** Opening Material supplied block **

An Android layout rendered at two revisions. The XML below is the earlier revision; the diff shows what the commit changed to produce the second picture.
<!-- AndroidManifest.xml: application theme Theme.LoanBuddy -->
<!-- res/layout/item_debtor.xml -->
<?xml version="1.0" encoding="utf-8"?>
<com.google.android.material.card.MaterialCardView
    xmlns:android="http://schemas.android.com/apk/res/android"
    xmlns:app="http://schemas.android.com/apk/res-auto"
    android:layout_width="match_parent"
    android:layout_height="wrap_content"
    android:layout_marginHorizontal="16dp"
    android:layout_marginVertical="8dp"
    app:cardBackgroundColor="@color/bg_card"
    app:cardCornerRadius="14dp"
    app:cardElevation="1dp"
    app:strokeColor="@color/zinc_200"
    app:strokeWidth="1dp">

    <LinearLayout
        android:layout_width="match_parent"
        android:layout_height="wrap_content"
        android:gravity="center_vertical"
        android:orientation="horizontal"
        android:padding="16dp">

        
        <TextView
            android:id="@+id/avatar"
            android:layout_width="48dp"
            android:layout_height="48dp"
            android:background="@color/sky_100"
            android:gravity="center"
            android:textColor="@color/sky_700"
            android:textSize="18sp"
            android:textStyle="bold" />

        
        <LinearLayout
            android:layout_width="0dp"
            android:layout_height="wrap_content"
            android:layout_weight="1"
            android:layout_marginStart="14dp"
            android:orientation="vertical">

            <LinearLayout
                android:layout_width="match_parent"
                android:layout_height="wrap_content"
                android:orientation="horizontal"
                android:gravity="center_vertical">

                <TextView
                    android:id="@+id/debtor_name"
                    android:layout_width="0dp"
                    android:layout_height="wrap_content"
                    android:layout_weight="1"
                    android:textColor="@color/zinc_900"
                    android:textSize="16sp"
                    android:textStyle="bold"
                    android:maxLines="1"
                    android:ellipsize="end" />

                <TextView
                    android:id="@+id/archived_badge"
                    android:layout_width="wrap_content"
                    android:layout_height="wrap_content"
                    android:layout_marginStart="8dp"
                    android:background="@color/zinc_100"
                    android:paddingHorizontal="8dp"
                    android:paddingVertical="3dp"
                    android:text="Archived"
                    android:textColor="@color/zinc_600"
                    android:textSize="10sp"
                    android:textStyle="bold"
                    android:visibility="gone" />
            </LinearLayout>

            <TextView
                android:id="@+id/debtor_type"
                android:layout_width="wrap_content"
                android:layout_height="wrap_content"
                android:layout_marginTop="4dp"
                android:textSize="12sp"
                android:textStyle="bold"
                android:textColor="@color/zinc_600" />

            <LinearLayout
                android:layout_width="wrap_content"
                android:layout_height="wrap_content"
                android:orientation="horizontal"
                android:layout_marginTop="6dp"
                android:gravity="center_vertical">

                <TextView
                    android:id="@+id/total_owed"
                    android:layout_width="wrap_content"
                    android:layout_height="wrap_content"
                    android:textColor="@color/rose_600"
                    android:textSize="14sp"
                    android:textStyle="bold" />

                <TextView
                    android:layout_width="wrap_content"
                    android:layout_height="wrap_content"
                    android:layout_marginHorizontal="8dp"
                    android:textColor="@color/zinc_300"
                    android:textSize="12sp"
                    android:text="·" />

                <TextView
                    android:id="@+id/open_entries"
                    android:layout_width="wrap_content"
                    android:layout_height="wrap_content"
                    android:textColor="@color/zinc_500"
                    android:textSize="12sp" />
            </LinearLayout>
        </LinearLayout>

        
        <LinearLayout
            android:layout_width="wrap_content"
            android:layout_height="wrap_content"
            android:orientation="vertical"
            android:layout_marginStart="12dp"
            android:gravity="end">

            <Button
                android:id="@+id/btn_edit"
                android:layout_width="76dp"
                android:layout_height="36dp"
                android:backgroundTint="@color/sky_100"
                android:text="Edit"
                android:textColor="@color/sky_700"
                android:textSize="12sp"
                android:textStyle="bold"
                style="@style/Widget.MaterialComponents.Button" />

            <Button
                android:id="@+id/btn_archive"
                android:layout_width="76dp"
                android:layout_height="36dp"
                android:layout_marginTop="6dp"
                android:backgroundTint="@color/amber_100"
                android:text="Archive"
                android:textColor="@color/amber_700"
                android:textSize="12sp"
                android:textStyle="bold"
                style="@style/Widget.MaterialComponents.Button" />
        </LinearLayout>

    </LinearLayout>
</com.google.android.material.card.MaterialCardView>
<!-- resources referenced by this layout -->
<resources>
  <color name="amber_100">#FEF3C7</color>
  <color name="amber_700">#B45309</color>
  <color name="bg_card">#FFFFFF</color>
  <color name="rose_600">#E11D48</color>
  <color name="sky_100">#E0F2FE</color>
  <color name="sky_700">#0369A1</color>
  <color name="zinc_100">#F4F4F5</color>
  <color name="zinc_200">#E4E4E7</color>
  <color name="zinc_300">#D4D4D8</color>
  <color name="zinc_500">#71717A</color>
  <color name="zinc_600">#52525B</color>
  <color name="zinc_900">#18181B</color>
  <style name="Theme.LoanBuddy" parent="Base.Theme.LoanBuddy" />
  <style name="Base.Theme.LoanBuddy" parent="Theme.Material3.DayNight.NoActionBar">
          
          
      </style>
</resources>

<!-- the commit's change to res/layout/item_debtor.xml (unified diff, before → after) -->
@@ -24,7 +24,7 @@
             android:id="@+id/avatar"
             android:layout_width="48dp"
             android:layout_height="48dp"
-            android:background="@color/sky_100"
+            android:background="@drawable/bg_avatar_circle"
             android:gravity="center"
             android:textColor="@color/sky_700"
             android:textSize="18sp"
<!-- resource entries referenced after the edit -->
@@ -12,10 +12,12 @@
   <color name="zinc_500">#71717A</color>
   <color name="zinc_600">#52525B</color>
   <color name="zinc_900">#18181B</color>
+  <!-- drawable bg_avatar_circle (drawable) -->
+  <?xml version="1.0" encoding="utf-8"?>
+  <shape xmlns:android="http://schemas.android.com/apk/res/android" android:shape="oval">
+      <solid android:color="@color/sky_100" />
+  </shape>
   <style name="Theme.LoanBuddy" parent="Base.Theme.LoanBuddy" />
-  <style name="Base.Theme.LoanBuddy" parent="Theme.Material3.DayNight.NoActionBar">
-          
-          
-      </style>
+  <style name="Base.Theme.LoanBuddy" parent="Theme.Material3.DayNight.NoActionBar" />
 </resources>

** Closing Material supplied block **

- [Goal of the exercise]:
With no line omitted, copy all the data exactly.

- [Result for this task]:
An Android layout rendered at two revisions. The XML below is the earlier revision; the diff shows what the commit changed to produce the second picture.
<!-- AndroidManifest.xml: application theme Theme.LoanBuddy -->
<!-- res/layout/item_debtor.xml -->
<?xml version="1.0" encoding="utf-8"?>
<com.google.android.material.card.MaterialCardView
    xmlns:android="http://schemas.android.com/apk/res/android"
    xmlns:app="http://schemas.android.com/apk/res-auto"
    android:layout_width="match_parent"
    android:layout_height="wrap_content"
    android:layout_marginHorizontal="16dp"
    android:layout_marginVertical="8dp"
    app:cardBackgroundColor="@color/bg_card"
    app:cardCornerRadius="14dp"
    app:cardElevation="1dp"
    app:strokeColor="@color/zinc_200"
    app:strokeWidth="1dp">

    <LinearLayout
        android:layout_width="match_parent"
        android:layout_height="wrap_content"
        android:gravity="center_vertical"
        android:orientation="horizontal"
        android:padding="16dp">

        
        <TextView
            android:id="@+id/avatar"
            android:layout_width="48dp"
            android:layout_height="48dp"
            android:background="@color/sky_100"
            android:gravity="center"
            android:textColor="@color/sky_700"
            android:textSize="18sp"
            android:textStyle="bold" />

        
        <LinearLayout
            android:layout_width="0dp"
            android:layout_height="wrap_content"
            android:layout_weight="1"
            android:layout_marginStart="14dp"
            android:orientation="vertical">

            <LinearLayout
                android:layout_width="match_parent"
                android:layout_height="wrap_content"
                android:orientation="horizontal"
                android:gravity="center_vertical">

                <TextView
                    android:id="@+id/debtor_name"
                    android:layout_width="0dp"
                    android:layout_height="wrap_content"
                    android:layout_weight="1"
                    android:textColor="@color/zinc_900"
                    android:textSize="16sp"
                    android:textStyle="bold"
                    android:maxLines="1"
                    android:ellipsize="end" />

                <TextView
                    android:id="@+id/archived_badge"
                    android:layout_width="wrap_content"
                    android:layout_height="wrap_content"
                    android:layout_marginStart="8dp"
                    android:background="@color/zinc_100"
                    android:paddingHorizontal="8dp"
                    android:paddingVertical="3dp"
                    android:text="Archived"
                    android:textColor="@color/zinc_600"
                    android:textSize="10sp"
                    android:textStyle="bold"
                    android:visibility="gone" />
            </LinearLayout>

            <TextView
                android:id="@+id/debtor_type"
                android:layout_width="wrap_content"
                android:layout_height="wrap_content"
                android:layout_marginTop="4dp"
                android:textSize="12sp"
                android:textStyle="bold"
                android:textColor="@color/zinc_600" />

            <LinearLayout
                android:layout_width="wrap_content"
                android:layout_height="wrap_content"
                android:orientation="horizontal"
                android:layout_marginTop="6dp"
                android:gravity="center_vertical">

                <TextView
                    android:id="@+id/total_owed"
                    android:layout_width="wrap_content"
                    android:layout_height="wrap_content"
                    android:textColor="@color/rose_600"
                    android:textSize="14sp"
                    android:textStyle="bold" />

                <TextView
                    android:layout_width="wrap_content"
                    android:layout_height="wrap_content"
                    android:layout_marginHorizontal="8dp"
                    android:textColor="@color/zinc_300"
                    android:textSize="12sp"
                    android:text="·" />

                <TextView
                    android:id="@+id/open_entries"
                    android:layout_width="wrap_content"
                    android:layout_height="wrap_content"
                    android:textColor="@color/zinc_500"
                    android:textSize="12sp" />
            </LinearLayout>
        </LinearLayout>

        
        <LinearLayout
            android:layout_width="wrap_content"
            android:layout_height="wrap_content"
            android:orientation="vertical"
            android:layout_marginStart="12dp"
            android:gravity="end">

            <Button
                android:id="@+id/btn_edit"
                android:layout_width="76dp"
                android:layout_height="36dp"
                android:backgroundTint="@color/sky_100"
                android:text="Edit"
                android:textColor="@color/sky_700"
                android:textSize="12sp"
                android:textStyle="bold"
                style="@style/Widget.MaterialComponents.Button" />

            <Button
                android:id="@+id/btn_archive"
                android:layout_width="76dp"
                android:layout_height="36dp"
                android:layout_marginTop="6dp"
                android:backgroundTint="@color/amber_100"
                android:text="Archive"
                android:textColor="@color/amber_700"
                android:textSize="12sp"
                android:textStyle="bold"
                style="@style/Widget.MaterialComponents.Button" />
        </LinearLayout>

    </LinearLayout>
</com.google.android.material.card.MaterialCardView>
<!-- resources referenced by this layout -->
<resources>
  <color name="amber_100">#FEF3C7</color>
  <color name="amber_700">#B45309</color>
  <color name="bg_card">#FFFFFF</color>
  <color name="rose_600">#E11D48</color>
  <color name="sky_100">#E0F2FE</color>
  <color name="sky_700">#0369A1</color>
  <color name="zinc_100">#F4F4F5</color>
  <color name="zinc_200">#E4E4E7</color>
  <color name="zinc_300">#D4D4D8</color>
  <color name="zinc_500">#71717A</color>
  <color name="zinc_600">#52525B</color>
  <color name="zinc_900">#18181B</color>
  <style name="Theme.LoanBuddy" parent="Base.Theme.LoanBuddy" />
  <style name="Base.Theme.LoanBuddy" parent="Theme.Material3.DayNight.NoActionBar">
          
          
      </style>
</resources>

<!-- the commit's change to res/layout/item_debtor.xml (unified diff, before → after) -->
@@ -24,7 +24,7 @@
             android:id="@+id/avatar"
             android:layout_width="48dp"
             android:layout_height="48dp"
-            android:background="@color/sky_100"
+            android:background="@drawable/bg_avatar_circle"
             android:gravity="center"
             android:textColor="@color/sky_700"
             android:textSize="18sp"
<!-- resource entries referenced after the edit -->
@@ -12,10 +12,12 @@
   <color name="zinc_500">#71717A</color>
   <color name="zinc_600">#52525B</color>
   <color name="zinc_900">#18181B</color>
+  <!-- drawable bg_avatar_circle (drawable) -->
+  <?xml version="1.0" encoding="utf-8"?>
+  <shape xmlns:android="http://schemas.android.com/apk/res/android" android:shape="oval">
+      <solid android:color="@color/sky_100" />
+  </shape>
   <style name="Theme.LoanBuddy" parent="Base.Theme.LoanBuddy" />
-  <style name="Base.Theme.LoanBuddy" parent="Theme.Material3.DayNight.NoActionBar">
-          
-          
-      </style>
+  <style name="Base.Theme.LoanBuddy" parent="Theme.Material3.DayNight.NoActionBar" />
 </resources>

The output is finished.